As is currently the case with an occupier, an owner will have rights of appeal against such a notice, and a court will not expect an owner to pay removal or remedial costs if satisfied that the owner neither deposited, nor knowingly caused or permitted the deposit of, the waste. The courts will be given greater deterrence powers, and will be required to take into account any financial benefit that an offender has accrued when considering the level of penalties. They will have the power to order the forfeiture of the vehicle and order offenders convicted of the unlawful deposit of waste to pay the full clean-up costs.

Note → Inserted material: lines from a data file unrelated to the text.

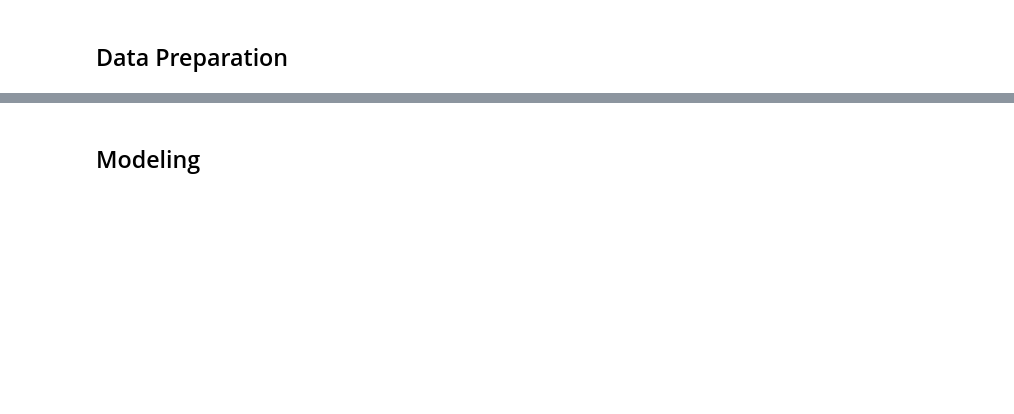
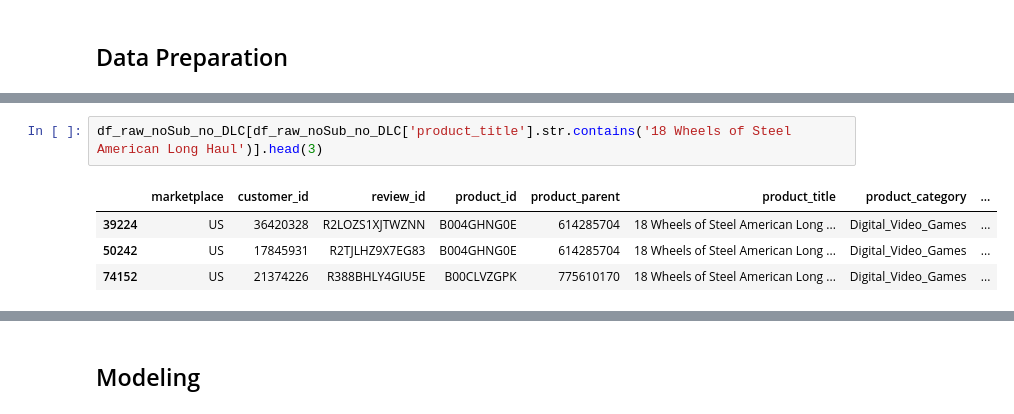
Before and after one commit to JuanMa894/VGames-rec-system, a Jupyter notebook: VGames-rec-system.ipynb, the cells around one changed output, grey strips where cells are left out. Cells and saved outputs as stored; diff of their text form; blank space fills up the shorter version.

```diff
--- a/VGames-rec-system.ipynb
+++ b/VGames-rec-system.ipynb
@@ -110,0 +332,7 @@ it doesnt specify if the subscription is for 1, 3 or 12 months
+# %%
+df_raw_noSub_no_DLC[df_raw_noSub_no_DLC['product_title'].str.contains('18 Wheels of Steel American Long Haul')].head(3)
+# %% [output]
+|  | marketplace | customer_id | review_id | product_id | product_parent | product_title | product_category | ... |
+| 39224 | US | 36420328 | R2LOZS1XJTWZNN | B004GHNG0E | 614285704 | 18 Wheels of Steel American Long ... | Digital_Video_Games | ... |
+| 50242 | US | 17845931 | R2TJLHZ9X7EG83 | B004GHNG0E | 614285704 | 18 Wheels of Steel American Long ... | Digital_Video_Games | ... |
+| 74152 | US | 21374226 | R388BHLY4GIU5E | B00CLVZGPK | 775610170 | 18 Wheels of Steel American Long ... | Digital_Video_Games | ... |
```
Also changed, not shown: parts of 39 cells of this notebook.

I understand the concern of the noble Lord, Lord Glentoran, but it is important that we increase the deterrence of this unlawful activity, which causes damage and threatens health. The noble Lord also raised the issue of disposal licences. There will be detailed guidance on the legislation. It will be the responsibility of licensed companies to pass information on to their drivers, and Article 15 provides for the revocation of licences in the case of non-compliance.
Drivers are subject to legislation on the registration of carriers, and will have to have the relevant documentation to identify them as a registered carrier. They are also subject to the duty of care legislation, and must therefore have a waste transport form, indicating the nature of the waste, its origin and destination, such as a particular licensed waste disposal site. The fixed penalty notice that is introduced if the above is not adhered to is extremely important.
I have tried to cover the issues raised, and I hope that I have covered all the points. We do not want to penalise landowners who are victims. My understanding is that the authorised official would be somebody at a competent level. If I am wrong, or if I can add anything, I shall write to the noble Baroness, Lady Harris. I thank both noble Lords. I beg to move.
On Question, Motion agreed to.